*** PROVIDED RECORDS Section Begins ***

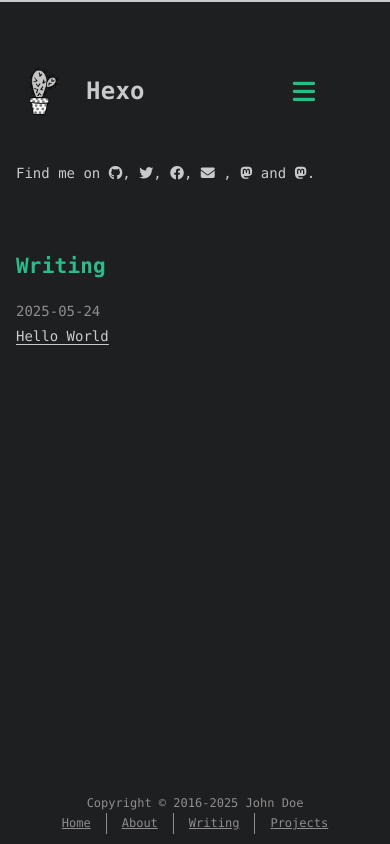
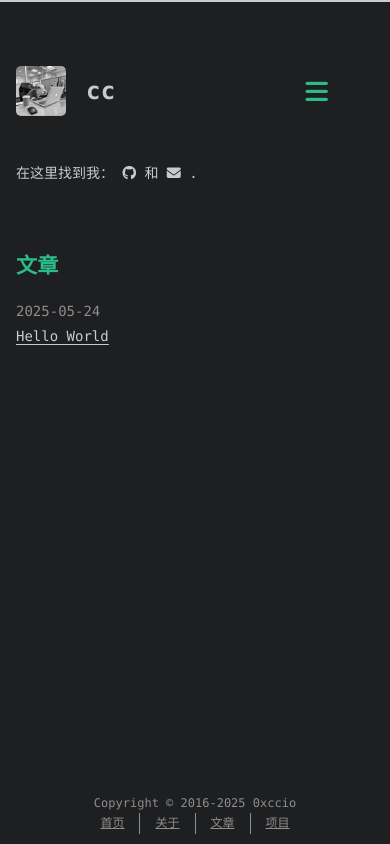
Before and after one commit to 0xccio/0xccio.github.io, a plain HTML site: page index.html in a window 390 px wide. Drawn offline with nearby package versions, Linux system fonts and the light colour scheme; a web font is replaced by a local one.

Commit message:
Site updated: 2025-05-24 16:56:54

```diff
--- a/index.html
+++ b/index.html
@@ -1,5 +1,5 @@
 <!DOCTYPE html>
-<html lang=en>
+<html lang=zh>
 <head>
     <!-- so meta -->
     <meta charset="utf-8">
@@ -7,11 +7,11 @@
     <meta name="HandheldFriendly" content="True">
     <meta name="viewport" content="width=device-width, initial-scale=1, maximum-scale=5" />
     <meta property="og:type" content="website">
-<meta property="og:title" content="Hexo">
+<meta property="og:title" content="cc">
 <meta property="og:url" content="https://0xccio.github.io/index.html">
-<meta property="og:site_name" content="Hexo">
-<meta property="og:locale" content="en_US">
-<meta property="article:author" content="John Doe">
+<meta property="og:site_name" content="cc">
+<meta property="og:locale" content="zh_CN">
+<meta property="article:author" content="0xccio">
 <meta name="twitter:card" content="summary">
 
 
@@ -32,7 +32,7 @@
 
 
     <!-- title -->
-    <title>Hexo</title>
+    <title>cc</title>
     <!-- async scripts -->
     <!-- Google Analytics -->
 
@@ -61,26 +61,26 @@
   <a class="u-url u-uid" href="/">
 
 
-      <img id="logo" alt class="u-logo" src="/images/logo.png" />
+      <img id="logo" alt class="u-logo" src="/images/favicon.jpg" />
 
 
     <div id="title">
-      <h1 class="p-name">Hexo</h1>
+      <h1 class="p-name">cc</h1>
     </div>
   </a>
   <div id="nav">
     <ul>
       <li class="icon">
-        <a href="#" aria-label="Menu"><i class="fa-solid fa-bars fa-2x"></i></a>
+        <a href="#" aria-label="目录"><i class="fa-solid fa-bars fa-2x"></i></a>
       </li>
       <!--
-     --><li><a href="/">Home</a></li><!--
+     --><li><a href="/">首页</a></li><!--
    --><!--
-     --><li><a href="/about/">About</a></li><!--
+     --><li><a href="/about/">关于</a></li><!--
    --><!--
-     --><li><a href="/archives/">Writing</a></li><!--
+     --><li><a href="/archives/">文章</a></li><!--
    --><!--
-     --><li><a target="_blank" rel="noopener" href="http://github.com/probberechts">Projects</a></li><!--
+     --><li><a target="_blank" rel="noopener" href="https://github.com/0xccio">项目</a></li><!--
    -->
     </ul>
   </div>
@@ -91,61 +91,25 @@
 
 
     <p>
-      Find me on
+      在这里找到我：
 
 
 
 
 
-          <a class="icon u-url" target="_blank" rel="noopener me" href="http://github.com/probberechts/cactus-dark" aria-label="github" title="github">
+          <a class="icon u-url" target="_blank" rel="noopener me" href="https://github.com/0xccio" aria-label="github" title="github">
             <i class="fa-brands fa-github"></i><!--
       ---></a><!--
     ---><!--
-    --->,
+    ---> 和
 
 
 
 
-          <a class="icon u-url" target="_blank" rel="noopener me" href="/" aria-label="twitter" title="twitter">
-            <i class="fa-brands fa-twitter"></i><!--
-      ---></a><!--
-    ---><!--
-    --->,
-
-
-
-
-          <a class="icon u-url" target="_blank" rel="noopener me" href="/" aria-label="facebook" title="facebook">
-            <i class="fa-brands fa-facebook"></i><!--
-      ---></a><!--
-    ---><!--
-    --->,
-
-
-
-
-          <a class="icon u-email" target="_blank" rel="noopener" href="mailto:name@email.com" aria-label="mail" title="mail">
+          <a class="icon u-email" target="_blank" rel="noopener" href="mailto:c.c@u.nus.edu" aria-label="mail" title="mail">
             <i class="fa-solid fa-envelope"></i><!--
       ---></a>
         <!--
-    --->,
-
-
-
-
-          <a class="icon u-url" target="_blank" rel="noopener me" href="https://mastodon.social/@alice" aria-label="mastodon.social" title="mastodon.social">
-            <i class="fa-brands fa-mastodon"></i><!--
-      ---></a><!--
-    ---><!--
-    ---> and
-
-
-
-
-          <a class="icon u-url" target="_blank" rel="noopener me" href="https://fosstodon.org/@alice" aria-label="fosstodon.org" title="fosstodon.org">
-            <i class="fa-brands fa-mastodon"></i><!--
-      ---></a><!--
-    ---><!--
     --->.
 
 
@@ -154,7 +118,7 @@
 </section>
 
 <section id="writing">
-  <span class="h1"><a href="/archives/">Writing</a></span>
+  <span class="h1"><a href="/">文章</a></span>
 
   <ul class="post-list">
 
@@ -195,19 +159,19 @@
 
 
     2016-2025
-    John Doe
+    0xccio
   </div>
   <div class="footer-right">
     <nav>
       <ul>
         <!--
-       --><li><a href="/">Home</a></li><!--
+       --><li><a href="/">首页</a></li><!--
      --><!--
-       --><li><a href="/about/">About</a></li><!--
+       --><li><a href="/about/">关于</a></li><!--
      --><!--
-       --><li><a href="/archives/">Writing</a></li><!--
+       --><li><a href="/archives/">文章</a></li><!--
      --><!--
-       --><li><a target="_blank" rel="noopener" href="http://github.com/probberechts">Projects</a></li><!--
+       --><li><a target="_blank" rel="noopener" href="https://github.com/0xccio">项目</a></li><!--
      -->
       </ul>
     </nav>
```
Also changed, not shown: 2025/05/24/hello-world/index.html (+33 -33 lines), 404.html (+18 -18 lines), archives/2025/05/index.html (+18 -18 lines), archives/2025/index.html (+18 -18 lines), archives/index.html (+18 -18 lines), images/favicon.jpg (added).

*** PROVIDED RECORDS Section Ends ***

### REQUIRED ACTION
Your copy of the records must match them exactly, except that no pictures appear in it.

### THE COMPLETED TASK
Before and after one commit to 0xccio/0xccio.github.io, a plain HTML site: page index.html in a window 390 px wide. Drawn offline with nearby package versions, Linux system fonts and the light colour scheme; a web font is replaced by a local one.

Commit message:
Site updated: 2025-05-24 16:56:54

```diff
--- a/index.html
+++ b/index.html
@@ -1,5 +1,5 @@
 <!DOCTYPE html>
-<html lang=en>
+<html lang=zh>
 <head>
     <!-- so meta -->
     <meta charset="utf-8">
@@ -7,11 +7,11 @@
     <meta name="HandheldFriendly" content="True">
     <meta name="viewport" content="width=device-width, initial-scale=1, maximum-scale=5" />
     <meta property="og:type" content="website">
-<meta property="og:title" content="Hexo">
+<meta property="og:title" content="cc">
 <meta property="og:url" content="https://0xccio.github.io/index.html">
-<meta property="og:site_name" content="Hexo">
-<meta property="og:locale" content="en_US">
-<meta property="article:author" content="John Doe">
+<meta property="og:site_name" content="cc">
+<meta property="og:locale" content="zh_CN">
+<meta property="article:author" content="0xccio">
 <meta name="twitter:card" content="summary">
 
 
@@ -32,7 +32,7 @@
 
 
     <!-- title -->
-    <title>Hexo</title>
+    <title>cc</title>
     <!-- async scripts -->
     <!-- Google Analytics -->
 
@@ -61,26 +61,26 @@
   <a class="u-url u-uid" href="/">
 
 
-      <img id="logo" alt class="u-logo" src="/images/logo.png" />
+      <img id="logo" alt class="u-logo" src="/images/favicon.jpg" />
 
 
     <div id="title">
-      <h1 class="p-name">Hexo</h1>
+      <h1 class="p-name">cc</h1>
     </div>
   </a>
   <div id="nav">
     <ul>
       <li class="icon">
-        <a href="#" aria-label="Menu"><i class="fa-solid fa-bars fa-2x"></i></a>
+        <a href="#" aria-label="目录"><i class="fa-solid fa-bars fa-2x"></i></a>
       </li>
       <!--
-     --><li><a href="/">Home</a></li><!--
+     --><li><a href="/">首页</a></li><!--
    --><!--
-     --><li><a href="/about/">About</a></li><!--
+     --><li><a href="/about/">关于</a></li><!--
    --><!--
-     --><li><a href="/archives/">Writing</a></li><!--
+     --><li><a href="/archives/">文章</a></li><!--
    --><!--
-     --><li><a target="_blank" rel="noopener" href="http://github.com/probberechts">Projects</a></li><!--
+     --><li><a target="_blank" rel="noopener" href="https://github.com/0xccio">项目</a></li><!--
    -->
     </ul>
   </div>
@@ -91,61 +91,25 @@
 
 
     <p>
-      Find me on
+      在这里找到我：
 
 
 
 
 
-          <a class="icon u-url" target="_blank" rel="noopener me" href="http://github.com/probberechts/cactus-dark" aria-label="github" title="github">
+          <a class="icon u-url" target="_blank" rel="noopener me" href="https://github.com/0xccio" aria-label="github" title="github">
             <i class="fa-brands fa-github"></i><!--
       ---></a><!--
     ---><!--
-    --->,
+    ---> 和
 
 
 
 
-          <a class="icon u-url" target="_blank" rel="noopener me" href="/" aria-label="twitter" title="twitter">
-            <i class="fa-brands fa-twitter"></i><!--
-      ---></a><!--
-    ---><!--
-    --->,
-
-
-
-
-          <a class="icon u-url" target="_blank" rel="noopener me" href="/" aria-label="facebook" title="facebook">
-            <i class="fa-brands fa-facebook"></i><!--
-      ---></a><!--
-    ---><!--
-    --->,
-
-
-
-
-          <a class="icon u-email" target="_blank" rel="noopener" href="mailto:name@email.com" aria-label="mail" title="mail">
+          <a class="icon u-email" target="_blank" rel="noopener" href="mailto:c.c@u.nus.edu" aria-label="mail" title="mail">
             <i class="fa-solid fa-envelope"></i><!--
       ---></a>
         <!--
-    --->,
-
-
-
-
-          <a class="icon u-url" target="_blank" rel="noopener me" href="https://mastodon.social/@alice" aria-label="mastodon.social" title="mastodon.social">
-            <i class="fa-brands fa-mastodon"></i><!--
-      ---></a><!--
-    ---><!--
-    ---> and
-
-
-
-
-          <a class="icon u-url" target="_blank" rel="noopener me" href="https://fosstodon.org/@alice" aria-label="fosstodon.org" title="fosstodon.org">
-            <i class="fa-brands fa-mastodon"></i><!--
-      ---></a><!--
-    ---><!--
     --->.
 
 
@@ -154,7 +118,7 @@
 </section>
 
 <section id="writing">
-  <span class="h1"><a href="/archives/">Writing</a></span>
+  <span class="h1"><a href="/">文章</a></span>
 
   <ul class="post-list">
 
@@ -195,19 +159,19 @@
 
 
     2016-2025
-    John Doe
+    0xccio
   </div>
   <div class="footer-right">
     <nav>
       <ul>
         <!--
-       --><li><a href="/">Home</a></li><!--
+       --><li><a href="/">首页</a></li><!--
      --><!--
-       --><li><a href="/about/">About</a></li><!--
+       --><li><a href="/about/">关于</a></li><!--
      --><!--
-       --><li><a href="/archives/">Writing</a></li><!--
+       --><li><a href="/archives/">文章</a></li><!--
      --><!--
-       --><li><a target="_blank" rel="noopener" href="http://github.com/probberechts">Projects</a></li><!--
+       --><li><a target="_blank" rel="noopener" href="https://github.com/0xccio">项目</a></li><!--
      -->
       </ul>
     </nav>
```
Also changed, not shown: 2025/05/24/hello-world/index.html (+33 -33 lines), 404.html (+18 -18 lines), archives/2025/05/index.html (+18 -18 lines), archives/2025/index.html (+18 -18 lines), archives/index.html (+18 -18 lines), images/favicon.jpg (added).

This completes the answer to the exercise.